King County Roads continues to plow and treat roads in its service area in unincorporated King County. Check kingcounty.gov/roads/SnowAndIce or follow @kcroads on Twitter for updates.

Cities in King County are also busy plowing and treating roads, but for the most part this has been limited to major thoroughfares. Side streets and neighborhood roads are still snow-covered in most areas. Visit SeattleTraffic.org or your city’s website for specific information.

Washington State Department of Transportation (WSDOT) crews are busy keeping freeways and highways cleared, but drivers should still expect slow-going. Mountain passes could be restricted or closed to traffic. Check conditions at wsdot.com/traffic or on Twitter at @wsdot_traffic.

Flights in and out of Sea-Tac Airport may be delayed or canceled today. Check the Sea-Tac Airport website, watch @SeaTacAirport on Twitter, or check with your airline to see if your travel may be impacted.

Trash collection

The continued tough travel conditions have forced most waste haulers to delay or suspend service.

If you don’t know who your hauler is, King County Solid Waste Division has a list here.

Schools and colleges

Most school districts and colleges in the Puget Sound region will be closed on Monday, February 11. Check FlashAlert.net for a complete listing.

Sheltering

King County and the City of Seattle have teams out around the clock to assist people experiencing homelessness and direct them to shelters or other services. King County has made 300 sleeping spaces available in or near downtown Seattle. These overnight shelters are located at the King County Administration Building, Fourth and Jefferson Building, and Harborview Hall. In addition, day centers are open at Fourth and Jefferson and the Administration Building from 7 a.m. to 7 p.m. For information on shelters around King County, call 2-1-1 or visit Crisis Connections.

Power outages and CO poisoning

There have already been some power outages associated with this winter storm. With the possibility of significant ice accumulations later this week, the risk of injury or death from carbon monoxide (CO) poisoning increases as people without electricity look for alternate sources of heat. Physical symptoms of carbon monoxide poisoning may include splitting headache, nausea and vomiting, and lethargy and fatigue.

To prevent poisoning from carbon monoxide:

  • Only use a generator outdoors and far from open windows and vents
  • Never use a generator or portable propane heater indoors, in garages, or in carports
  • Never cook or heat indoors with a charcoal or gas grill
  • If you think you are experiencing carbon monoxide poisoning, get fresh air immediately. Call for medical help from a neighbor’s home. The Fire Department will tell you when it is safe to reenter your home

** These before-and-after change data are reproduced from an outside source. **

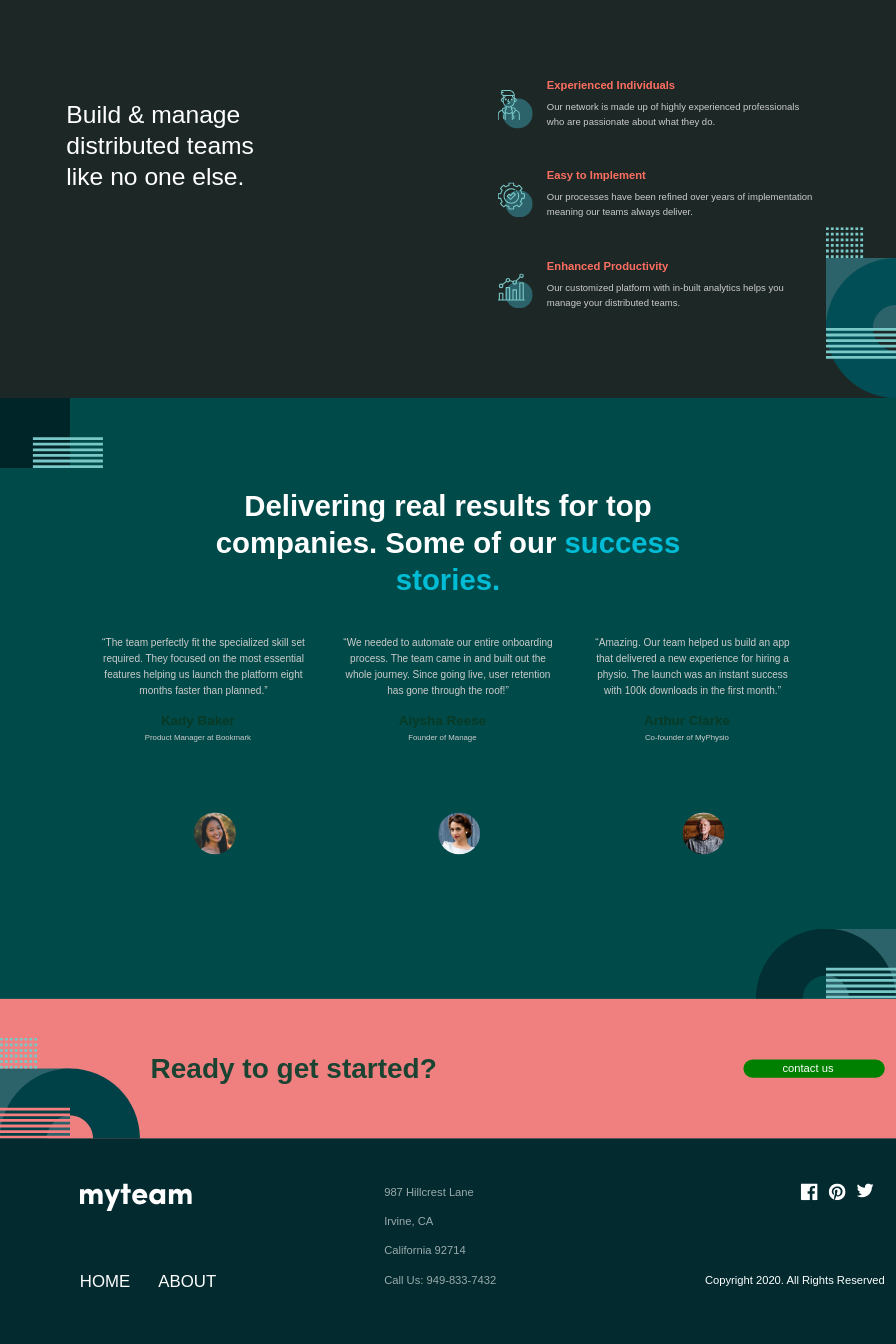
Repository: Gabriel221-dev/Project-page-main
Page: /
The author's editor kept a copy of each file at every save. The page is drawn from the files as they stood at one save, then again after the next save.
The browser window is 1280 px wide. The pictures show the part of the page from y = 692 to 2612 px (the page is 2612 px tall), at 70% of full size.
The project was rebuilt for these pictures with package versions that can differ from the ones it lists, and the page was loaded fresh each time. Also part of the build but not shown: vite.config.js, src/pages/About.css, src/components/DirectorCard.css, src/components/DirectorCard.jsx, src/pages/About.jsx, src/pages/Contact.css, src/pages/Contact.jsx.

Above is the page before, as saved 2024-07-23 18:20:43.

After the next save:
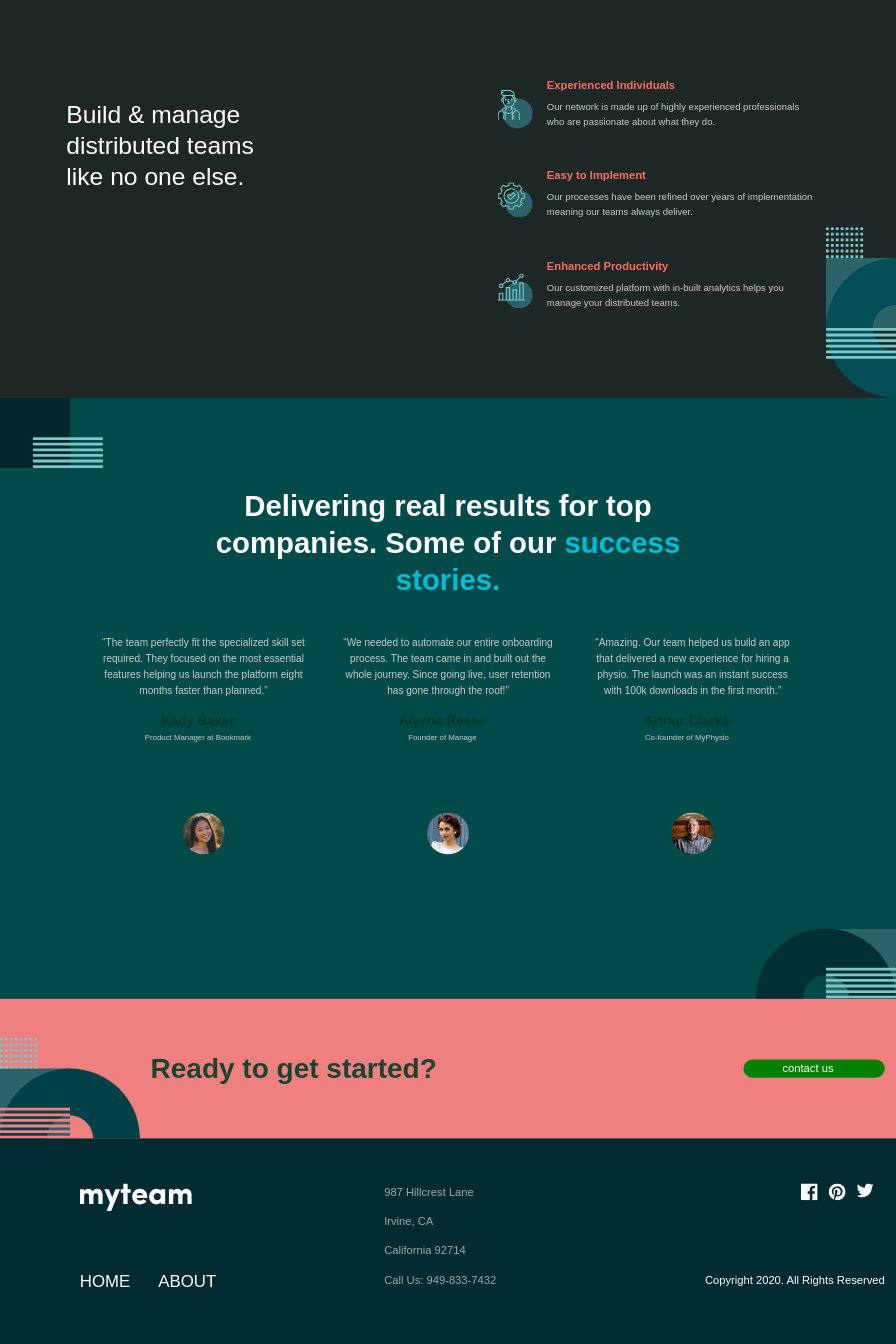
Saved 16 s later.
--- a/src/pages/Home.css
+++ b/src/pages/Home.css
@@ -331,7 +331,7 @@
     height: 60px;
     border-radius: 50%;
     align-self: center;
-    margin: 0rem 2rem 1rem 4rem ;
+    margin: 0rem 0rem 1rem 0rem ;
   }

For a full list of carbon monoxide prevention tips and other safety and disaster information in English and other languages, visit kingcounty.gov/health/disaster.

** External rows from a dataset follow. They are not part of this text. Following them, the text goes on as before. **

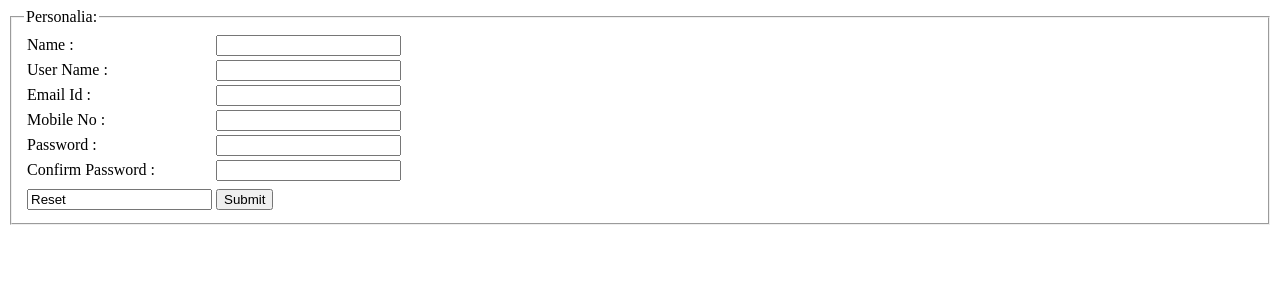
Repository: nosranijuned/WebRegister
Page: WebRegister/WebContent/view/RegistrationPage.html
The author's editor kept a copy of each file at every save. The page is drawn from the files as they stood at one save, then again after the next save.
The browser window is 1280 px wide. The pictures show the whole page.

Above is the page before, as saved 2019-03-12 06:24:03.

### WebRegister/WebContent/view/RegistrationPage.html
<!DOCTYPE html>
<html>
<head>
<meta charset="ISO-8859-1">
<title>Insert title here</title>
</head>
<body>
<form action="">
	<fieldset>
  		<legend>Personalia:</legend>
		<table>
			<tr><td>Name : </td><td><input type="text" name="name"></td></tr>
			<tr><td>User Name : </td><td><input type="text" name="uname"></td></tr>
			<tr><td>Email Id : </td><td><input type="email" name="email"></td></tr>
			<tr><td>Mobile No : </td><td><input type="text" name="mobile"></td></tr>
			<tr><td>Password : </td><td><input type="password" name="pass"></td></tr>
			<tr><td>Confirm Password :</td><td><input type="password" name="cpass"></td></tr>
			<tr><td></td><td></td></tr>
			<tr><td><input type="text" value="Reset"></td><td><input type="submit" value="Submit"></td></tr>
		</table>
	</fieldset>
</form>
</body>
</html>

After the next save:
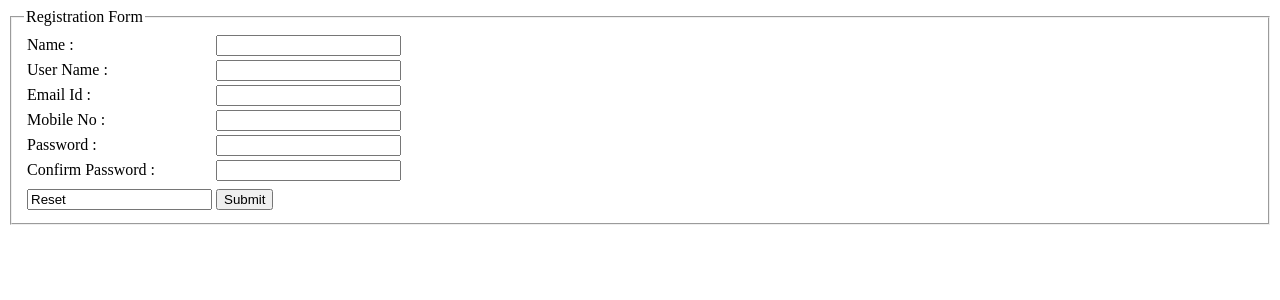
Saved 22 s later.
--- a/WebRegister/WebContent/view/RegistrationPage.html
+++ b/WebRegister/WebContent/view/RegistrationPage.html
@@ -7,7 +7,7 @@
 <body>
 <form action="">
 	<fieldset>
-  		<legend>Personalia:</legend>
+  		<legend>Registration Form</legend>
 		<table>
 			<tr><td>Name : </td><td><input type="text" name="name"></td></tr>
 			<tr><td>User Name : </td><td><input type="text" name="uname"></td></tr>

King County Metro Continues Emergency Snow Network

ESN Metro System Map

Countywide map of Metro’s Emergency Snow Network. (Click to enlarge.)

Due to dangerous roadway conditions and a forecast for ongoing freezing temperatures and more snow, King County Metro Transit will continue to operate only routes on its Emergency Snow Network on Monday, Feb. 11, and Tuesday, Feb. 12.

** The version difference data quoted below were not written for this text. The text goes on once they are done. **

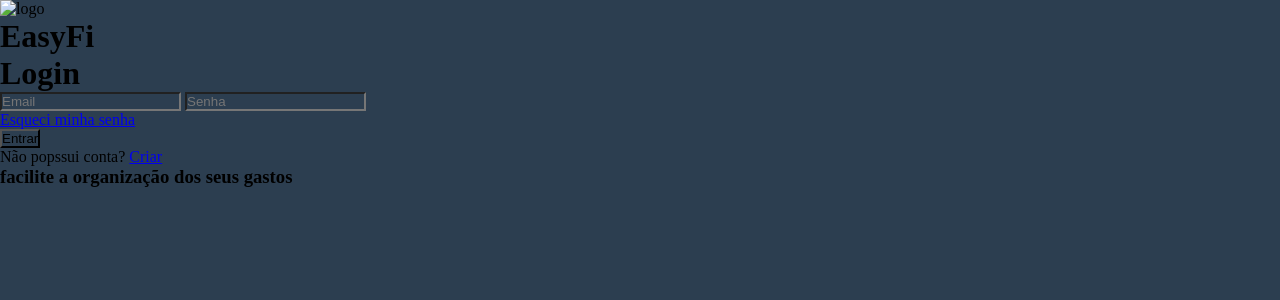
Repository: Ingridiag/projeto-engenharia
Page: login.html
An editor plug-in stored every save of this project. The page is shown before and after a run of saves, followed by the edit.
The browser window is 1280 px wide. The pictures show the whole page.

Above is the page before, as saved 2024-10-28 14:57:02.

### login.html
<!DOCTYPE html>
<html lang="pt">

<head>
    <meta charset="UTF-8">
    <meta name="viewport" content="width=device-width, initial-scale=1.0">
    <link rel="stylesheet" href="style.css">
    <title>Login</title>
</head>

<body>
    <div class="container">

        <!-- Tela Login -->
        <div class="login">
            <div class="primeira-coluna">
                <div>
                    <img src="#" alt="logo">
                    <h1>EasyFi</h1>
                </div>
                <div>
                    <h1 class="title">Login</h1>
                    <form>
                        <input type="email" placeholder="Email">
                        <input type="password" placeholder="Senha">
                    </form>
                    <div>
                        <a href="#" class="link">Esqueci minha senha</a>

                    </div>
                    <div class="btn-default">
                        <button>
                            Entrar
                        </button>
                    </div>
                    <div>
                        <p>Não popssui conta?
                            <span>
                                <a href="#" class="link">Criar</a>
                            </span>
                        </p>
                    </div>
                </div>
                <div class="segunda-coluna">
                    <h3 class="mensagem">
                        facilite a organização dos seus gastos
                    </h3>
                </div>
            </div>
        </div>



        <div class="cadastro">
            <!-- Tela Cadastro -->
            <div class="primeira-coluna">
                <h3 class="mensagem">
                    facilite a organização dos seus gastos
                </h3>
            </div>

            <div class="segunda-coluna">
                <div>
                    <img src="#" alt="logo">
                    <h1>EasyFi</h1>
                </div>
                <div>
                    <h1 class="title">Criar Conta</h1>
                    <form>
                        <input type="text" placeholder="Nome">
                        <input type="email" placeholder="Email">
                        <input type="password" placeholder="Senha">
                        <input type="password" placeholder=" Confirmar senha">
                    </form>
                    <div>
                        <a href="#" class="link">Esqueci minha senha</a>

                    </div>
                    <div class="btn-default">
                        <button>
                            Entrar
                        </button>
                    </div>
                    <div>
                        <p>Já possui conta?
                            <span>
                                <a href="#" class="link">Login</a>
                            </span>
                        </p>
                    </div>
                </div>
            </div>
        </div>


    </div>

</body>

</html>

### style.css
* {
    margin: 0;
    padding: 0;
    box-sizing: border-box;
    background: #2C3E50;
}
.container{
    display: flex;
}

.login{
    width: 100%;
    height: 100%;
    margin: ;
    display: flex;
    flex-direction: column;
}

.cadastro{
    display: none;
    flex-direction: column;
}

After the next 2 saves:
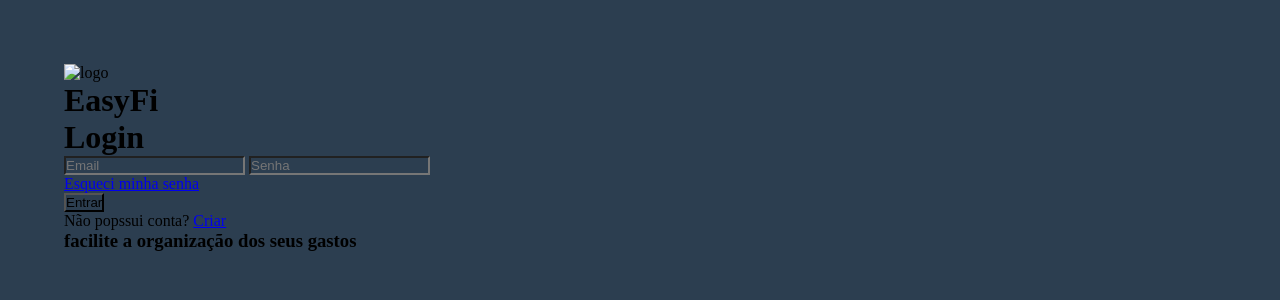
The 2 saves are shown as one change because they came seconds apart.
The last was saved 9 s later.
--- a/style.css
+++ b/style.css
@@ -11,7 +11,7 @@
 .login{
     width: 100%;
     height: 100%;
-    margin: ;
+    margin: 5%;
     display: flex;
     flex-direction: column;
 }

When the Emergency Snow Network is active, Metro will provide weekday service levels focused on only 60 high-ridership routes and shuttles to maintain reliability.

Find more information, and a list of operating routes, at the Metro Matters blog.

Follow @kcmetrobus on Twitter for up-to-the-minute information about rider alerts, conditions and service updates.

Metro activated its Emergency Snow Network at 4 a.m. Saturday, Feb. 9, and will continue until further notice.

Metro’s chained bus fleet has operated for two days on these core routes, which primarily serve key arterials and transit centers in many parts of King County.